PROMPT: Beneath this line are the data; copy exactly the part of them that opens with the line containing "null && c.valor" and closes with the line containing "(lance.duelo ?? 0)", and only that part.

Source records
-----

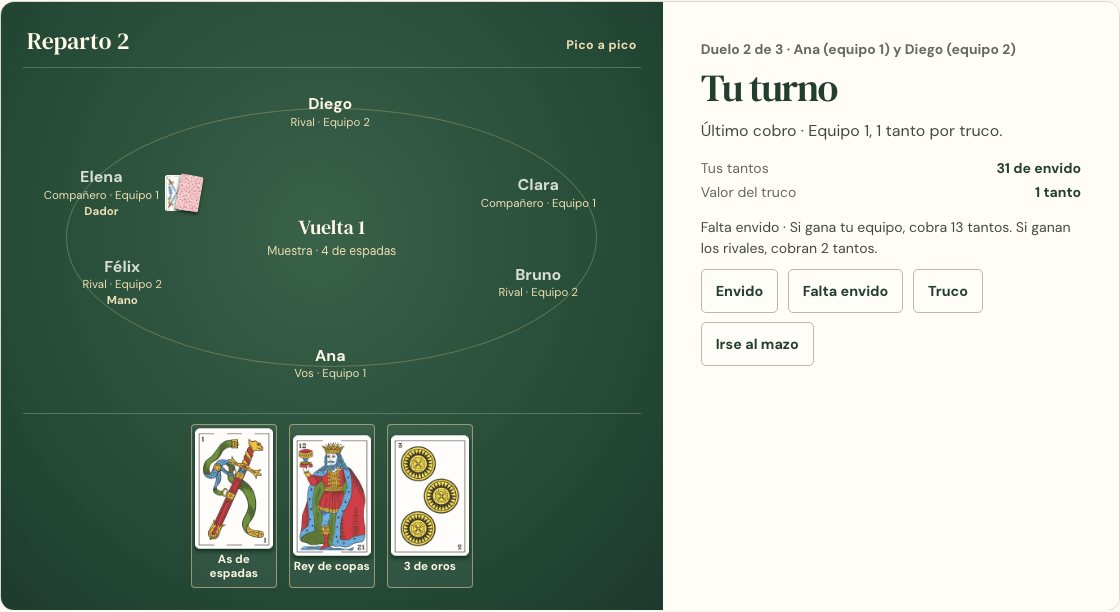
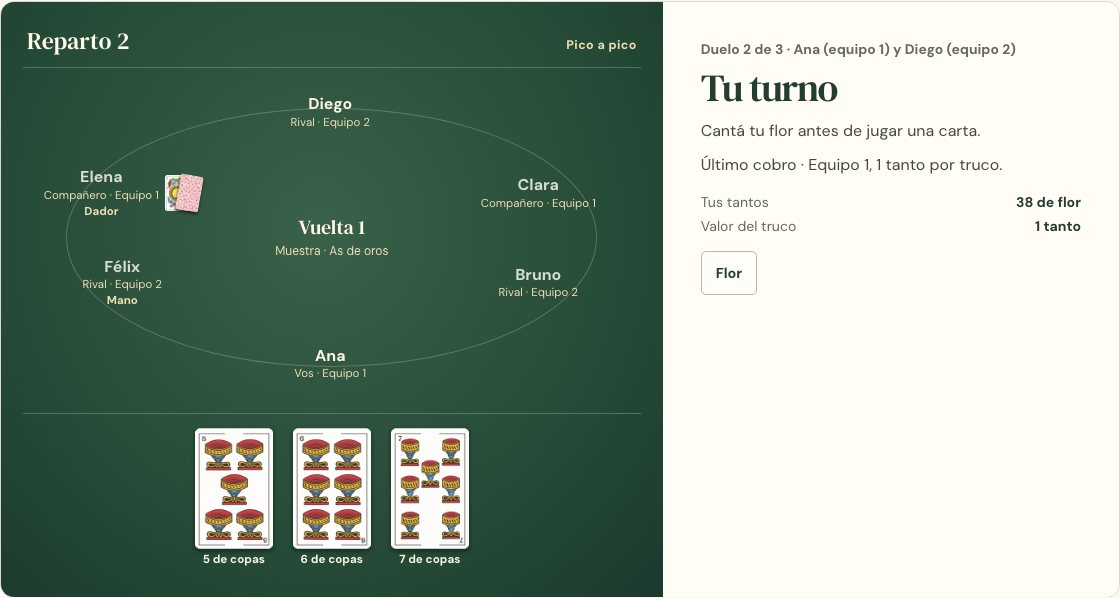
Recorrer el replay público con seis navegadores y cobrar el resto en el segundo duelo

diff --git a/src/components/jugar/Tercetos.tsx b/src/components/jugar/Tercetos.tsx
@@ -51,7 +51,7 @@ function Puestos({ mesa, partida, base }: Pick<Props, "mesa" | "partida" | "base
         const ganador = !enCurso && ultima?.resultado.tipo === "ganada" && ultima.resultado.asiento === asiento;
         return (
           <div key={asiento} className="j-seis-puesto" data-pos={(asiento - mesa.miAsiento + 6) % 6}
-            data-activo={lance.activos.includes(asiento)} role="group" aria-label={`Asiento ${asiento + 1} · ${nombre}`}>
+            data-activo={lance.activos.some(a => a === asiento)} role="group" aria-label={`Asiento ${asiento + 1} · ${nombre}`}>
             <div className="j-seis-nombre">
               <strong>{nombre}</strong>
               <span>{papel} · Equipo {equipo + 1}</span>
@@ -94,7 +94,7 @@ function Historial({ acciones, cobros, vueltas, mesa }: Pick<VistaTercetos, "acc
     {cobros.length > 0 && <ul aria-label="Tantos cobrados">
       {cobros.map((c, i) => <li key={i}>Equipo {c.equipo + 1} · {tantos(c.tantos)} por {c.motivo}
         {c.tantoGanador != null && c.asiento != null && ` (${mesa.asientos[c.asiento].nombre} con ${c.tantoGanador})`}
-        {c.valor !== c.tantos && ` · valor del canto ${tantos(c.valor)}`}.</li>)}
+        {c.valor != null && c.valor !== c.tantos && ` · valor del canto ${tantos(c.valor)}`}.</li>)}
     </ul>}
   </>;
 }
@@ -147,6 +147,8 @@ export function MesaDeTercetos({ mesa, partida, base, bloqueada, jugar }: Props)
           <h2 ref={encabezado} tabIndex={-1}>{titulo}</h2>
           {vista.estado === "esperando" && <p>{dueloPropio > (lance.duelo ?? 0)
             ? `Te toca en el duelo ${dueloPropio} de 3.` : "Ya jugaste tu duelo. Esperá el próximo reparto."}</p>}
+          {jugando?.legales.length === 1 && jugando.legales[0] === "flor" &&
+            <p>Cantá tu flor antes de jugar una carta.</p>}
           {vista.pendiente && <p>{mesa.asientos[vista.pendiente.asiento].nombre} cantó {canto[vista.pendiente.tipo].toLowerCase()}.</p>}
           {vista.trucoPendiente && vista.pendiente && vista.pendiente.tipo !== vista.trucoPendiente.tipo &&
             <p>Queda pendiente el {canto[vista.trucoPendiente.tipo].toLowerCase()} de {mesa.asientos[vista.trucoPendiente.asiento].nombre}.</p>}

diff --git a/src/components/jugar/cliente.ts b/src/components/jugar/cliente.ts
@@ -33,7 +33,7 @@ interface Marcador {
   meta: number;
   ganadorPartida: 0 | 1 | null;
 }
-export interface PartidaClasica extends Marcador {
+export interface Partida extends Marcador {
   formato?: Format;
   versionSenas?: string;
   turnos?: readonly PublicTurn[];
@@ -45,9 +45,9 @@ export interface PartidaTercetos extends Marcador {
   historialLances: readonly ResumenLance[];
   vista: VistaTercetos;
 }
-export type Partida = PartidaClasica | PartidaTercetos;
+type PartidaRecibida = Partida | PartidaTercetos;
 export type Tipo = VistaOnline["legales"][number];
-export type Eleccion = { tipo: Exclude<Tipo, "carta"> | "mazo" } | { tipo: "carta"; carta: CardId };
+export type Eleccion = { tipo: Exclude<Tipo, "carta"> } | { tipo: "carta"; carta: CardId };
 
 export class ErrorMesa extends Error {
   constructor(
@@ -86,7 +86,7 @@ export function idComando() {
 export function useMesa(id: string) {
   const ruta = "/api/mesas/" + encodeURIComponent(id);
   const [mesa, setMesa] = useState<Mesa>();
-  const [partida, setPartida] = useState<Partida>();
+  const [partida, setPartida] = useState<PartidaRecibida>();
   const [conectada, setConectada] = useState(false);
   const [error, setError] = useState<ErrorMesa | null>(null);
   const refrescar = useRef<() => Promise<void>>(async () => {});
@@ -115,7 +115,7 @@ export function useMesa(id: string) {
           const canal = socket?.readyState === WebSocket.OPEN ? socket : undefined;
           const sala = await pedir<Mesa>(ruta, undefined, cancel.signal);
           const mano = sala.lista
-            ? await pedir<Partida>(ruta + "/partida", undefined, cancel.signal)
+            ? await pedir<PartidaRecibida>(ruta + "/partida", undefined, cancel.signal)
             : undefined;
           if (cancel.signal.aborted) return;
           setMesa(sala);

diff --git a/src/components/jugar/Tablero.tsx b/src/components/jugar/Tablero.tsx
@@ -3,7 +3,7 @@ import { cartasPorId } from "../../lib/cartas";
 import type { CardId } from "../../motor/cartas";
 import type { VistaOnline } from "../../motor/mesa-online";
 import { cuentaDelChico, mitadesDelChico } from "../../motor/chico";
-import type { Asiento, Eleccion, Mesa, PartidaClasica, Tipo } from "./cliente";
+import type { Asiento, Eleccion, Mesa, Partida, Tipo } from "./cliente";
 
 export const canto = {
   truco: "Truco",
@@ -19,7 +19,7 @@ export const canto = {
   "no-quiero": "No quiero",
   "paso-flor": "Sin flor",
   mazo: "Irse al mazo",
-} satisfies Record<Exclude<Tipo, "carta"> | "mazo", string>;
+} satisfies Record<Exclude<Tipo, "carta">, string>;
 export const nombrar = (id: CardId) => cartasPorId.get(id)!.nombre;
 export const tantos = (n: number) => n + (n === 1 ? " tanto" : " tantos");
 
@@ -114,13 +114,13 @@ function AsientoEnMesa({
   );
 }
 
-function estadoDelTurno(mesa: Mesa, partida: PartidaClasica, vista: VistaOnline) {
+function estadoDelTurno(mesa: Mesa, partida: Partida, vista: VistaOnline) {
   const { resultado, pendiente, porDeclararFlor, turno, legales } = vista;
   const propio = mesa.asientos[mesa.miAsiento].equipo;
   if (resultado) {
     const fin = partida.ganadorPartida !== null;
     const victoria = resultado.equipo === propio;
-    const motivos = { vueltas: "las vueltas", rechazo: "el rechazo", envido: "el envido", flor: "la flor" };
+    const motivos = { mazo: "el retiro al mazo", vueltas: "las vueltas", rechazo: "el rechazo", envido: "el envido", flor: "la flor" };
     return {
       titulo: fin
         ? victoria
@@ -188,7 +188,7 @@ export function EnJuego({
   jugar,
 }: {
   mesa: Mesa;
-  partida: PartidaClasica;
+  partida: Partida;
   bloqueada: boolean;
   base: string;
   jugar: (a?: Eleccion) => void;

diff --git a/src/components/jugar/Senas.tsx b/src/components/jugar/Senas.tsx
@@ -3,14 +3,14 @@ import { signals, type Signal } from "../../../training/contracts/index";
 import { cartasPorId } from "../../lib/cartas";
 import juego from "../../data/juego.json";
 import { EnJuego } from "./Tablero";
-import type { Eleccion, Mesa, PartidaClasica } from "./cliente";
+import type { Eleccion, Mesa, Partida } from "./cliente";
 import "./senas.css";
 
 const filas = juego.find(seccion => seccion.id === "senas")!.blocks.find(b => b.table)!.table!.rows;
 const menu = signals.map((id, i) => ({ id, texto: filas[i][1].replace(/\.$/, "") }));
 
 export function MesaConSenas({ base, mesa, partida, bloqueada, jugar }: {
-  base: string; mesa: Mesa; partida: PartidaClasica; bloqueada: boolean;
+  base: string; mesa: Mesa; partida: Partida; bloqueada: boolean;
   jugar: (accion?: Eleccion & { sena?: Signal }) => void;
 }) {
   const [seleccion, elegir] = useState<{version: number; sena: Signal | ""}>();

-----

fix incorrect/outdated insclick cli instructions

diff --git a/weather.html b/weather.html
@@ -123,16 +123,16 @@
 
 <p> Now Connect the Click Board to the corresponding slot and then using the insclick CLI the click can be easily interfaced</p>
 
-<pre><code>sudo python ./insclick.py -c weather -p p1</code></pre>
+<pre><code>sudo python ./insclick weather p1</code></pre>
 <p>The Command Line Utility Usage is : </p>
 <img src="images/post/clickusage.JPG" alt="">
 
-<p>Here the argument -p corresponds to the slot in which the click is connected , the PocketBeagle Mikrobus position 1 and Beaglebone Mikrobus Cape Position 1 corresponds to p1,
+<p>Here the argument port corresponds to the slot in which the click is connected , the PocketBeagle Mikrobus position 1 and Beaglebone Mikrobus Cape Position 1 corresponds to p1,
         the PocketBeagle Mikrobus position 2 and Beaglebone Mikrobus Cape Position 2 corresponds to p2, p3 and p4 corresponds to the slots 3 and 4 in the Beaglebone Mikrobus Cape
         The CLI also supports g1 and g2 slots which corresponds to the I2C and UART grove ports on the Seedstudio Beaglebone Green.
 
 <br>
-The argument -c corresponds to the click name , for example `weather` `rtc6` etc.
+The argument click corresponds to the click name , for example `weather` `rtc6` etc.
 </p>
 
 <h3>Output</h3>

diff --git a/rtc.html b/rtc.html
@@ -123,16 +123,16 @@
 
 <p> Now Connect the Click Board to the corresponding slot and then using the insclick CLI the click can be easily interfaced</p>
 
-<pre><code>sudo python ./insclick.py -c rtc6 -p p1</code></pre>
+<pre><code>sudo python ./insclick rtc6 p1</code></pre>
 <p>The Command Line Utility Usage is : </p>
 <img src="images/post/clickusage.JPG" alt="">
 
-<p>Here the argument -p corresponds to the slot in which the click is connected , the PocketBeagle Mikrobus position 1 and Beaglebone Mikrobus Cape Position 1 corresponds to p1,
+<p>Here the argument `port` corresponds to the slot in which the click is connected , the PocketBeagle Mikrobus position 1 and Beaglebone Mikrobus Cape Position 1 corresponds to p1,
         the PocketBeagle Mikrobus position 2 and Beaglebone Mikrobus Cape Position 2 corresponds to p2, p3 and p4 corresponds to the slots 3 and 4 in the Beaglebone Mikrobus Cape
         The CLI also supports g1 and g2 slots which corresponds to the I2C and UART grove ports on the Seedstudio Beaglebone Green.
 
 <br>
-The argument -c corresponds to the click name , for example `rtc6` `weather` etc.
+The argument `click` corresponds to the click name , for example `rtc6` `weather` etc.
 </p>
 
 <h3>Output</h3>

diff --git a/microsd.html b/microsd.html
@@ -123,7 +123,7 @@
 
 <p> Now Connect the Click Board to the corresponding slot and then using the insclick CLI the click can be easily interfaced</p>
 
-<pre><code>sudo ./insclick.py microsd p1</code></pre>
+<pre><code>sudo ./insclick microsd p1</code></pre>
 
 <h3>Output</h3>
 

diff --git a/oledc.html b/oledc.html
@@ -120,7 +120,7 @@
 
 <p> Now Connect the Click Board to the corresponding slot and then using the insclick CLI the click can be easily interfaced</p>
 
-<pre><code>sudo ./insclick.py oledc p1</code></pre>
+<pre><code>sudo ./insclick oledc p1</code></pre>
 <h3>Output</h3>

-----

EXERCISE ANSWER:
+        {c.valor != null && c.valor !== c.tantos && ` · valor del canto ${tantos(c.valor)}`}.</li>)}
     </ul>}
   </>;
 }
@@ -147,6 +147,8 @@ export function MesaDeTercetos({ mesa, partida, base, bloqueada, jugar }: Props)
           <h2 ref={encabezado} tabIndex={-1}>{titulo}</h2>
           {vista.estado === "esperando" && <p>{dueloPropio > (lance.duelo ?? 0)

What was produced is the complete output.